TASK TO CARRY OUT -
Exactly and in full, give the records again.

EXCERPTED RECORDS -
•••
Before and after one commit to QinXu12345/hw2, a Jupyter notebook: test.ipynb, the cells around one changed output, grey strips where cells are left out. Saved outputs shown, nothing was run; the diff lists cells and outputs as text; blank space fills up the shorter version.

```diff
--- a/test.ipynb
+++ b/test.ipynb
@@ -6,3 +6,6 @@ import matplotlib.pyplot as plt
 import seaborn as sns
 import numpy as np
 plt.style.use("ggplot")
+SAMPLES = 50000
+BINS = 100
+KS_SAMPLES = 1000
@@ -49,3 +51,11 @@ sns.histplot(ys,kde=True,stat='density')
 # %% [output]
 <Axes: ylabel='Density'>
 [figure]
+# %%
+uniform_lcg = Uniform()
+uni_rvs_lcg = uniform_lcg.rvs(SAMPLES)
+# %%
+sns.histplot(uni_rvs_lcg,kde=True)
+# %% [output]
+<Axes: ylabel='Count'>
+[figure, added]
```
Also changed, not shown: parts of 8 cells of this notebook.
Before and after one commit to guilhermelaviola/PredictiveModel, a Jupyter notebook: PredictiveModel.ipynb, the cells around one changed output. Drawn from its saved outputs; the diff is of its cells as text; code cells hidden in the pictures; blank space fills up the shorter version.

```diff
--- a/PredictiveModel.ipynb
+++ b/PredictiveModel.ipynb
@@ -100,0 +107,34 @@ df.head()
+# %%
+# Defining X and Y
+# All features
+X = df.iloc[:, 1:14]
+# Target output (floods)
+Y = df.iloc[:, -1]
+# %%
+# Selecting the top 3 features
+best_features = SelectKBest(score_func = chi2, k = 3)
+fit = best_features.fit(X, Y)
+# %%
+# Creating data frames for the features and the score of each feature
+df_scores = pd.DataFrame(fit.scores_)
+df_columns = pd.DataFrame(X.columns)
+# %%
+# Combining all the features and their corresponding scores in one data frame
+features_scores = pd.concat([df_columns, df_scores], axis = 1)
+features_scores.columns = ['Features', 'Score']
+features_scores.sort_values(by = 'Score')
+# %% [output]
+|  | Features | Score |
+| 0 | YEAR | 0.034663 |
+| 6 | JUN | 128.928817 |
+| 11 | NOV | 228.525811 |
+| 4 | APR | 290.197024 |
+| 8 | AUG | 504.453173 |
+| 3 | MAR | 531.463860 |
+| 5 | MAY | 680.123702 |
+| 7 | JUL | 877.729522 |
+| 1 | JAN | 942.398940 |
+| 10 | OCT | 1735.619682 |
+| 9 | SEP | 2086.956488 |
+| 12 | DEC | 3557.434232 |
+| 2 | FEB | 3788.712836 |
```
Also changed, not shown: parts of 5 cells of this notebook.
•••
TASK SOLUTION -
Before and after one commit to QinXu12345/hw2, a Jupyter notebook: test.ipynb, the cells around one changed output, grey strips where cells are left out. Saved outputs shown, nothing was run; the diff lists cells and outputs as text; blank space fills up the shorter version.

```diff
--- a/test.ipynb
+++ b/test.ipynb
@@ -6,3 +6,6 @@ import matplotlib.pyplot as plt
 import seaborn as sns
 import numpy as np
 plt.style.use("ggplot")
+SAMPLES = 50000
+BINS = 100
+KS_SAMPLES = 1000
@@ -49,3 +51,11 @@ sns.histplot(ys,kde=True,stat='density')
 # %% [output]
 <Axes: ylabel='Density'>
 [figure]
+# %%
+uniform_lcg = Uniform()
+uni_rvs_lcg = uniform_lcg.rvs(SAMPLES)
+# %%
+sns.histplot(uni_rvs_lcg,kde=True)
+# %% [output]
+<Axes: ylabel='Count'>
+[figure, added]
```
Also changed, not shown: parts of 8 cells of this notebook.
Before and after one commit to guilhermelaviola/PredictiveModel, a Jupyter notebook: PredictiveModel.ipynb, the cells around one changed output. Drawn from its saved outputs; the diff is of its cells as text; code cells hidden in the pictures; blank space fills up the shorter version.

```diff
--- a/PredictiveModel.ipynb
+++ b/PredictiveModel.ipynb
@@ -100,0 +107,34 @@ df.head()
+# %%
+# Defining X and Y
+# All features
+X = df.iloc[:, 1:14]
+# Target output (floods)
+Y = df.iloc[:, -1]
+# %%
+# Selecting the top 3 features
+best_features = SelectKBest(score_func = chi2, k = 3)
+fit = best_features.fit(X, Y)
+# %%
+# Creating data frames for the features and the score of each feature
+df_scores = pd.DataFrame(fit.scores_)
+df_columns = pd.DataFrame(X.columns)
+# %%
+# Combining all the features and their corresponding scores in one data frame
+features_scores = pd.concat([df_columns, df_scores], axis = 1)
+features_scores.columns = ['Features', 'Score']
+features_scores.sort_values(by = 'Score')
+# %% [output]
+|  | Features | Score |
+| 0 | YEAR | 0.034663 |
+| 6 | JUN | 128.928817 |
+| 11 | NOV | 228.525811 |
+| 4 | APR | 290.197024 |
+| 8 | AUG | 504.453173 |
+| 3 | MAR | 531.463860 |
+| 5 | MAY | 680.123702 |
+| 7 | JUL | 877.729522 |
+| 1 | JAN | 942.398940 |
+| 10 | OCT | 1735.619682 |
+| 9 | SEP | 2086.956488 |
+| 12 | DEC | 3557.434232 |
+| 2 | FEB | 3788.712836 |
```
Also changed, not shown: parts of 5 cells of this notebook.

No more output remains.